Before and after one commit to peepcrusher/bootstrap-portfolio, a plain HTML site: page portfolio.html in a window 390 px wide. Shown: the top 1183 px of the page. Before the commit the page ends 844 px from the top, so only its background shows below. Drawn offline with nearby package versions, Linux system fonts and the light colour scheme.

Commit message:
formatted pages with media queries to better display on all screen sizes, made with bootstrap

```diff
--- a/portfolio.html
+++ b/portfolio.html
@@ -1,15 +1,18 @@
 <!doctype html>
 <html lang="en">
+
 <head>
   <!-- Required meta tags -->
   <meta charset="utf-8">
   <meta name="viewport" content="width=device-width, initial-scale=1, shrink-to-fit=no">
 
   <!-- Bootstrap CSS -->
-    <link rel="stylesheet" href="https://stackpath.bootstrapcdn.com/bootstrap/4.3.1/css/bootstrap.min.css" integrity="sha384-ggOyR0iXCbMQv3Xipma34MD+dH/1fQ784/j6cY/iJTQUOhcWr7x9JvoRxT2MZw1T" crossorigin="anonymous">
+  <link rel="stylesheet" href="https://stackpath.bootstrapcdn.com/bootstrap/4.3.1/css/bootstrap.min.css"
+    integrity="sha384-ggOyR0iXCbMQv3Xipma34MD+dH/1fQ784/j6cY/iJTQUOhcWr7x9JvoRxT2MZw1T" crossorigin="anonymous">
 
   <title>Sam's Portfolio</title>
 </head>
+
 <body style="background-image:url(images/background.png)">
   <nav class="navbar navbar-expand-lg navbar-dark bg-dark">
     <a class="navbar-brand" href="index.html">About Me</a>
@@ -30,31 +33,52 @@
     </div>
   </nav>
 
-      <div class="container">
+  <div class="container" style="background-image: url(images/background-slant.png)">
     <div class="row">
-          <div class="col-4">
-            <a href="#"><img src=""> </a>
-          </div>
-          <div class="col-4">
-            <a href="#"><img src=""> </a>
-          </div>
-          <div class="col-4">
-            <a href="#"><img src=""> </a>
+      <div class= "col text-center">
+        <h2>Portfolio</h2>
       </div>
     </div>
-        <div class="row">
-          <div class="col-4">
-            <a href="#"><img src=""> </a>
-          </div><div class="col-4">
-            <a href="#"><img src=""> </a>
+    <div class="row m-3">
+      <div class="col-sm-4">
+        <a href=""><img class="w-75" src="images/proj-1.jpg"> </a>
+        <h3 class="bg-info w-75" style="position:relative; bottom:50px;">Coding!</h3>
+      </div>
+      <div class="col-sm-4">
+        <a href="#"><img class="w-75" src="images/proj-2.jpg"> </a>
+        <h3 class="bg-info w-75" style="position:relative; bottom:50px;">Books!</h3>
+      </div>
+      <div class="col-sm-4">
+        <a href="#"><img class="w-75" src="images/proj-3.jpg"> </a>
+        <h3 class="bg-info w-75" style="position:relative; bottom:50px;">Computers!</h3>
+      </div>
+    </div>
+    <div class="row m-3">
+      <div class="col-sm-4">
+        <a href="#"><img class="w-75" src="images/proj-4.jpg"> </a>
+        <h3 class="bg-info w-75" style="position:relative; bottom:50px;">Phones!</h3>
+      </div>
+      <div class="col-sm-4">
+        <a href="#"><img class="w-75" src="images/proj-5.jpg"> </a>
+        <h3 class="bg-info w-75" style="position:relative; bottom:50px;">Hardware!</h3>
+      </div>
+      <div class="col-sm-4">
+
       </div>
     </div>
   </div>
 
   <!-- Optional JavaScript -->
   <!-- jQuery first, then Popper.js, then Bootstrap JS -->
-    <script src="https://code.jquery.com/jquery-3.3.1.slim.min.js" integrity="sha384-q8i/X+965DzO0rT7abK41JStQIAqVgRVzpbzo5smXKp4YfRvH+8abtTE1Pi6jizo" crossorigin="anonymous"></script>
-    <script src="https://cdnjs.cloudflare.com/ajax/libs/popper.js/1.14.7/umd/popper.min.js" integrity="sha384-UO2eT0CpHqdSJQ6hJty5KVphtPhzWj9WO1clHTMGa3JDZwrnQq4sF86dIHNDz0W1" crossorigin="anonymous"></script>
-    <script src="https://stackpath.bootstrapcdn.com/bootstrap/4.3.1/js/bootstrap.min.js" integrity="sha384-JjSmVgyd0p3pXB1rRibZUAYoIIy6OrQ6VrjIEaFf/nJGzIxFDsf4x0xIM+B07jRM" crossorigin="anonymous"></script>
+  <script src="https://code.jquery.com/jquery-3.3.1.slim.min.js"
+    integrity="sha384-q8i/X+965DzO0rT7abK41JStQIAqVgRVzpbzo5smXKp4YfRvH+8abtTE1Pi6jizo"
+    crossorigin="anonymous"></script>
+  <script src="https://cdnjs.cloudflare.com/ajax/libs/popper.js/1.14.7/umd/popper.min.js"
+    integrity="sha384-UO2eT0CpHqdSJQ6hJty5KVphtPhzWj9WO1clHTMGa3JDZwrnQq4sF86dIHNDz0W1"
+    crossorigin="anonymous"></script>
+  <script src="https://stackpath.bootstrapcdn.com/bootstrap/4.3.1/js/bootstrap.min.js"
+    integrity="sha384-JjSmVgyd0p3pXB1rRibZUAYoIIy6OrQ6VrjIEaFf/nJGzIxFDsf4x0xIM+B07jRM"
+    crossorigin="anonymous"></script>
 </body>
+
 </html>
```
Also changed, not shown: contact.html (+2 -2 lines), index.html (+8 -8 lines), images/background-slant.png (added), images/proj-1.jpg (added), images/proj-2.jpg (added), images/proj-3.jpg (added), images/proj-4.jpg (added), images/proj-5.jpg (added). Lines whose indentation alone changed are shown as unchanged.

▶ [ASSIGNED TASK]: Every line of the listing should be reproduced exactly.

▶ [WORKED SOLUTION]:
Before and after one commit to peepcrusher/bootstrap-portfolio, a plain HTML site: page portfolio.html in a window 390 px wide. Shown: the top 1183 px of the page. Before the commit the page ends 844 px from the top, so only its background shows below. Drawn offline with nearby package versions, Linux system fonts and the light colour scheme.

Commit message:
formatted pages with media queries to better display on all screen sizes, made with bootstrap

```diff
--- a/portfolio.html
+++ b/portfolio.html
@@ -1,15 +1,18 @@
 <!doctype html>
 <html lang="en">
+
 <head>
   <!-- Required meta tags -->
   <meta charset="utf-8">
   <meta name="viewport" content="width=device-width, initial-scale=1, shrink-to-fit=no">
 
   <!-- Bootstrap CSS -->
-    <link rel="stylesheet" href="https://stackpath.bootstrapcdn.com/bootstrap/4.3.1/css/bootstrap.min.css" integrity="sha384-ggOyR0iXCbMQv3Xipma34MD+dH/1fQ784/j6cY/iJTQUOhcWr7x9JvoRxT2MZw1T" crossorigin="anonymous">
+  <link rel="stylesheet" href="https://stackpath.bootstrapcdn.com/bootstrap/4.3.1/css/bootstrap.min.css"
+    integrity="sha384-ggOyR0iXCbMQv3Xipma34MD+dH/1fQ784/j6cY/iJTQUOhcWr7x9JvoRxT2MZw1T" crossorigin="anonymous">
 
   <title>Sam's Portfolio</title>
 </head>
+
 <body style="background-image:url(images/background.png)">
   <nav class="navbar navbar-expand-lg navbar-dark bg-dark">
     <a class="navbar-brand" href="index.html">About Me</a>
@@ -30,31 +33,52 @@
     </div>
   </nav>
 
-      <div class="container">
+  <div class="container" style="background-image: url(images/background-slant.png)">
     <div class="row">
-          <div class="col-4">
-            <a href="#"><img src=""> </a>
-          </div>
-          <div class="col-4">
-            <a href="#"><img src=""> </a>
-          </div>
-          <div class="col-4">
-            <a href="#"><img src=""> </a>
+      <div class= "col text-center">
+        <h2>Portfolio</h2>
       </div>
     </div>
-        <div class="row">
-          <div class="col-4">
-            <a href="#"><img src=""> </a>
-          </div><div class="col-4">
-            <a href="#"><img src=""> </a>
+    <div class="row m-3">
+      <div class="col-sm-4">
+        <a href=""><img class="w-75" src="images/proj-1.jpg"> </a>
+        <h3 class="bg-info w-75" style="position:relative; bottom:50px;">Coding!</h3>
+      </div>
+      <div class="col-sm-4">
+        <a href="#"><img class="w-75" src="images/proj-2.jpg"> </a>
+        <h3 class="bg-info w-75" style="position:relative; bottom:50px;">Books!</h3>
+      </div>
+      <div class="col-sm-4">
+        <a href="#"><img class="w-75" src="images/proj-3.jpg"> </a>
+        <h3 class="bg-info w-75" style="position:relative; bottom:50px;">Computers!</h3>
+      </div>
+    </div>
+    <div class="row m-3">
+      <div class="col-sm-4">
+        <a href="#"><img class="w-75" src="images/proj-4.jpg"> </a>
+        <h3 class="bg-info w-75" style="position:relative; bottom:50px;">Phones!</h3>
+      </div>
+      <div class="col-sm-4">
+        <a href="#"><img class="w-75" src="images/proj-5.jpg"> </a>
+        <h3 class="bg-info w-75" style="position:relative; bottom:50px;">Hardware!</h3>
+      </div>
+      <div class="col-sm-4">
+
       </div>
     </div>
   </div>
 
   <!-- Optional JavaScript -->
   <!-- jQuery first, then Popper.js, then Bootstrap JS -->
-    <script src="https://code.jquery.com/jquery-3.3.1.slim.min.js" integrity="sha384-q8i/X+965DzO0rT7abK41JStQIAqVgRVzpbzo5smXKp4YfRvH+8abtTE1Pi6jizo" crossorigin="anonymous"></script>
-    <script src="https://cdnjs.cloudflare.com/ajax/libs/popper.js/1.14.7/umd/popper.min.js" integrity="sha384-UO2eT0CpHqdSJQ6hJty5KVphtPhzWj9WO1clHTMGa3JDZwrnQq4sF86dIHNDz0W1" crossorigin="anonymous"></script>
-    <script src="https://stackpath.bootstrapcdn.com/bootstrap/4.3.1/js/bootstrap.min.js" integrity="sha384-JjSmVgyd0p3pXB1rRibZUAYoIIy6OrQ6VrjIEaFf/nJGzIxFDsf4x0xIM+B07jRM" crossorigin="anonymous"></script>
+  <script src="https://code.jquery.com/jquery-3.3.1.slim.min.js"
+    integrity="sha384-q8i/X+965DzO0rT7abK41JStQIAqVgRVzpbzo5smXKp4YfRvH+8abtTE1Pi6jizo"
+    crossorigin="anonymous"></script>
+  <script src="https://cdnjs.cloudflare.com/ajax/libs/popper.js/1.14.7/umd/popper.min.js"
+    integrity="sha384-UO2eT0CpHqdSJQ6hJty5KVphtPhzWj9WO1clHTMGa3JDZwrnQq4sF86dIHNDz0W1"
+    crossorigin="anonymous"></script>
+  <script src="https://stackpath.bootstrapcdn.com/bootstrap/4.3.1/js/bootstrap.min.js"
+    integrity="sha384-JjSmVgyd0p3pXB1rRibZUAYoIIy6OrQ6VrjIEaFf/nJGzIxFDsf4x0xIM+B07jRM"
+    crossorigin="anonymous"></script>
 </body>
+
 </html>
```
Also changed, not shown: contact.html (+2 -2 lines), index.html (+8 -8 lines), images/background-slant.png (added), images/proj-1.jpg (added), images/proj-2.jpg (added), images/proj-3.jpg (added), images/proj-4.jpg (added), images/proj-5.jpg (added). Lines whose indentation alone changed are shown as unchanged.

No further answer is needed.